───── DATA IN THIS EXERCISE
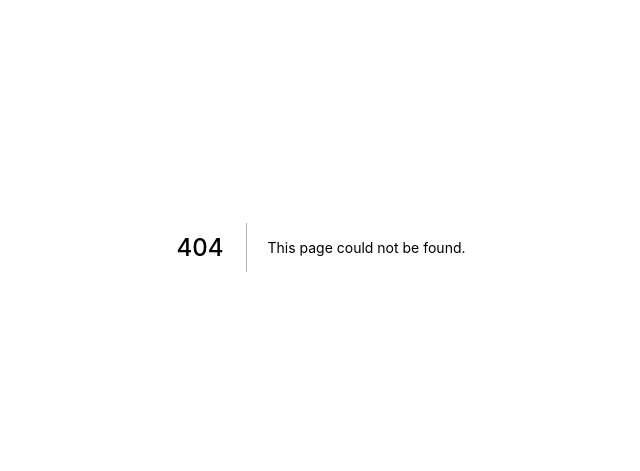
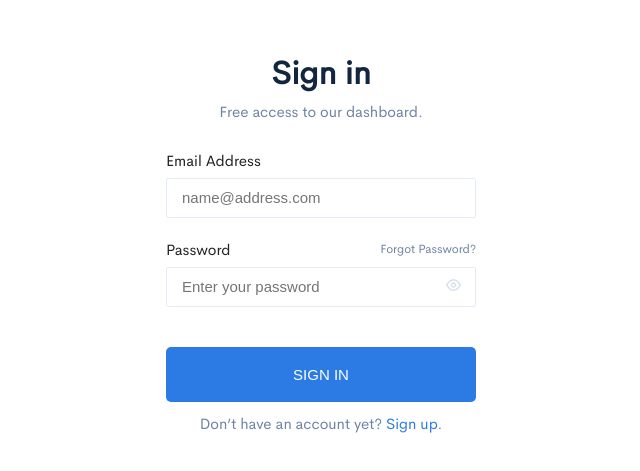
Before and after one commit to vansuphan/NextDaskit, a Next.js app: page /auth/login in a window 1280 px wide. Before the commit this address had no page. Shown: the part 153-624 px from the top of the page, without its empty margins (319-959 px from the left). Built offline with nearby package versions, Linux system fonts and the light colour scheme; no server answers; a web font is replaced by a local one.

Commit message:
finish component form style basic

```diff
--- a/components/FormLogin/FormLogin.js
+++ b/components/FormLogin/FormLogin.js
@@ -20,16 +20,17 @@ export const EmailInput = React.forwardRef(({
 
     function onChangeEmail (event) {
         const checked = checkEmailPattern(event.target.value);
-        if(event.target.value === ""){
-            setMsError("Email không được để trống")
+        if(event.target.value.trim() === ""){
+            setError(true);
+            setMsError("Email không được để trống");
         }else{
             checked === true ? setError(false) : setError(true);
-            error === true ? setMsError("Email không đúng") : setMsError("")
+            error === true ? setMsError("Email không đúng") : setMsError("");
         }
     }
 
     return(
-        <div ref={forwardRef} className={classNames({"error": error, "success":!error })} >
+        <div ref={forwardRef} className={classNames({"error": error, "success":!error })}>
             <label>{label}</label>
             <input
                 className={classNames({"error": error, "success":!error})}
@@ -95,7 +96,7 @@ export const EmailInput = React.forwardRef(({
     )
 })
 
-export const PasswordInput =  React.forwardRef(({
+export const PasswordInput = React.forwardRef(({
     label="Password",
     placeholder="Enter your password",
     forwardRef}, {ref}) => {
@@ -175,7 +176,7 @@ export const PasswordInput =  React.forwardRef(({
             )
             }
             <span>{msError}</span>
-            <div onClick={handleStatus} className={"show-password"}><img src={"images/icon-eye.png"}/></div>
+            <div onClick={handleStatus} className={"show-password"}><img src={"../images/icon-eye.png"}/></div>
             <style jsx>{`
                     *:focus {
                         outline: none;
@@ -249,79 +250,121 @@ export const PasswordInput =  React.forwardRef(({
 
 export function FormLogin ({
 
-    typeFrom="",
+    method="POST",
+    action="/api/login",
+    styleFrom="",
     type="signup",
     nameForm="Sign in",
-    linkTo="/signin"}) {
+    nameSubmit,
+    linkTo=""}) {
 
-    const [error, setError] = useState(false);
     const refEmail = useRef();
     const refPassword = useRef();
-    const [_typeFrom, setTypeForm] = useState("");
+    const [_styleFrom, setTypeForm] = useState("");
 
     const handleSubmit = (event) => {
+        if(type === "reset-password"){
             const emailEle = Array.from(refEmail.current.children).find((value)=>{
                 if(value.tagName === "INPUT"){
                     return value;
                 }
             });
-        const passwordEle= Array.from(refPassword.current.children).find((value)=>{
+            if(emailEle.value.trim() === "" ||
+                Array.from(emailEle.classList).indexOf("error") !== -1){
+                emailEle.focus();
+                event.preventDefault();
+            }
+        }else{
+
+            const emailEle = Array.from(refEmail.current.children).find((value)=>{
                 if(value.tagName === "INPUT"){
                     return value;
                 }
             });
+            const passwordEle = Array.from(refPassword.current.children).find((value)=>{
+                if(value.tagName === "INPUT"){
+                    return value;
+                }
+            });
+
+            if(passwordEle){
                 if(passwordEle.value.trim() === "" ||
                     Array.from(passwordEle.classList).indexOf("error") !== -1){
                     passwordEle.focus();
                     event.preventDefault();
                 }
+            }
+            if(emailEle){
                 if(emailEle.value.trim() === "" ||
                     Array.from(emailEle.classList).indexOf("error") !== -1){
                     emailEle.focus();
                     event.preventDefault();
                 }
+            }
+        }
     };
 
     return(
-        <div className={"formSignUp " + typeFrom}>
-            <form action="/api/login" method="POST">
+        <div className={"formSignUp " + styleFrom}>
+            <form action={action} method={method}>
                 <div id="login-box">
                     <div className="left">
                         <h1>{nameForm}</h1>
                         <span>Free access to our dashboard.</span>
+                        {
+                            type === "reset-password" ? (
                                 <EmailInput forwardRef={refEmail} ref={refEmail}s></EmailInput>
+                            ):(
+                                <>
+                                    <EmailInput forwardRef={refEmail} ref={refEmail}s></EmailInput>
+                                    {
+                                        type === "signup" ? (
                                             <PasswordInput forwardRef={refPassword} ref={refPassword}></PasswordInput>
+                                        ):(
+                                            <>
+                                                <Link href="reset-password"><a className={"forgot-password"}>Forgot Password?</a></Link>
+                                                <InputUnverified typeInput="password" forwardRef={refPassword} ref={refPassword}></InputUnverified>
+                                            </>
+                                        )
+                                    }
+                                </>
+                            )
+                        }
+
+
                         <div className={"btn-submit"}>
                             <input
                                 type="submit"
                                 name="signup-submit"
-                                value= {nameForm}
+                                value= {nameSubmit||nameForm}
                                 onClick={handleSubmit}
                             />
                         </div>
-                        {type === "signup" ? (<span style={{ marginTop:"10px" }}>Already have an account?<Link href={linkTo ||"signup"}><a style={{color: "#2C7BE5"}}>Log in</a></Link>.</span>):null}
-                        {type === "signin" ? (<span style={{ marginTop:"10px" }}>Don’t have an account yet?<Link href={linkTo ||"/signin"}><a style={{color: "#2C7BE5"}}>Log in</a></Link>.</span>):null}
+                        {type === "signup" ? (<span style={{ marginTop:"10px" }}>Already have an account? <Link href={linkTo ||"login"}><a style={{color: "#2C7BE5"}}>Log in</a></Link>.</span>):null}
+                        {type === "signin" ? (<span style={{ marginTop:"10px" }}>Don’t have an account yet? <Link href={linkTo ||"signup"}><a style={{color: "#2C7BE5"}}>Sign up</a></Link>.</span>):null}
                     </div>
+
                     {
-                        typeFrom.toLocaleLowerCase() === "cover" ? (
+                        styleFrom.toLocaleLowerCase() === "cover" ? (
                             <div className="right">
-                                <span>cover</span>
+                                <img src={"images/"}/>
                             </div>
                         ):null
                     }
+
                     {
-                        typeFrom.toLocaleLowerCase() === "illustration" ? (
+                        styleFrom.toLocaleLowerCase() === "illustration" ? (
                             <div className="right">
                                 <span>Illustration</span>
                             </div>
                         ):null
                     }
+
                     <div className="right">
                     </div>
                 </div>
             </form>
-            <style jsx>
-                {`
+            <style jsx>{`
                     *:focus {
                         outline: none;
                     }
@@ -403,6 +446,18 @@ export function FormLogin ({
                         box-shadow: 0 1px 2px rgba(0, 0, 0, 0.4);
                         transition: 0.1s ease;
                     }
+                    .forgot-password{
+                        position: absolute;
+                        right: 0;
+                        transform: translate(0, 2px);
+                        font-size: 12px;
+                        color: #6E84A3;
+                        cursor: pointer;
+                        z-index: 3;
+                        :hover{
+                            color: #2c7be5;
+                        }
+                    }
                 `}
             </style>
         </div>
@@ -410,6 +465,7 @@ export function FormLogin ({
 }
 
 export const InputUnverified =  React.forwardRef(({
+
     typeInput="text",
     label="Password",
     placeholder="Enter your password",
@@ -456,7 +512,7 @@ export const InputUnverified =  React.forwardRef(({
             }
             {
                 typeInput === "password" ? (
-                    <div onClick={handleStatus} className={"show-password"}><img src={"images/icon-eye.png"}/></div>
+                    <div onClick={handleStatus} className={"show-password"}><img src={"../images/icon-eye.png"}/></div>
                 ) : null
             }
 
@@ -525,6 +581,7 @@ export const InputUnverified =  React.forwardRef(({
                     .success input{
                         color: #008eff !important;
                     }
+
             `}</style>
         </div>
     )
--- /dev/null
+++ b/pages/auth/login.js
@@ -0,0 +1,52 @@
+import MasterPage from "components/page/MasterPage";
+import resource from "plugins/assets/resource";
+import CONFIG from "web.config";
+import FullScreenLayout from "components/layout/FullscreenLayout";
+import {FormLogin} from "components/FormLogin/FormLogin";
+
+// context
+import MainContentProvider from "contexts/MainContentContext"
+import HeaderProvider from "contexts/HeaderContext";
+//
+export async function getServerSideProps(context) {
+  // const params = context.params;
+  // const query = context.query;
+  // context.req.session ,
+  // context.res
+
+
+  console.log("SERVER CODE");
+
+  var json = { data: [1, 2, 3, 4, 5] };
+
+  return {
+    props: {
+      // params
+      // query
+    },
+  };
+}
+
+export default function Home(props) {
+  // console.log(props.query);
+  if (typeof window == "undefined") {
+    console.log("This code is on server-side");
+  }
+
+  return (
+    <MasterPage>
+      <MainContentProvider>
+      <FullScreenLayout>
+        <HeaderProvider>
+            <FormLogin
+              method="POST"
+              nameForm="Sign in"
+              type="signin"
+              action="api/login"
+            ></FormLogin>
+        </HeaderProvider>
+      </FullScreenLayout>
+      </MainContentProvider>
+    </MasterPage>
+  );
+}
--- a/pages/login.js
+++ b/pages/auth/reset-password.js
@@ -39,8 +39,10 @@ export default function Home(props) {
       <FullScreenLayout>
         <HeaderProvider>
             <FormLogin
-              nameForm="Sign up"
-              typeFrom=""
+                method="POST"
+                nameForm="Reset password"
+                type="reset-password"
+                action="api/reset-password"
             ></FormLogin>
         </HeaderProvider>
       </FullScreenLayout>
```
Also changed, not shown: pages/auth/signup.js (added, +52 -0 lines). Lines whose indentation alone changed are shown as unchanged.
──────────
Where a line in the records above includes the string "signin", show it.

RESPONSE AREA —
-    linkTo="/signin"}) {
-                        {type === "signin" ? (<span style={{ marginTop:"10px" }}>Don’t have an account yet?<Link href={linkTo ||"/signin"}><a style={{color: "#2C7BE5"}}>Log in</a></Link>.</span>):null}
+                        {type === "signin" ? (<span style={{ marginTop:"10px" }}>Don’t have an account yet? <Link href={linkTo ||"signup"}><a style={{color: "#2C7BE5"}}>Sign up</a></Link>.</span>):null}
+              type="signin"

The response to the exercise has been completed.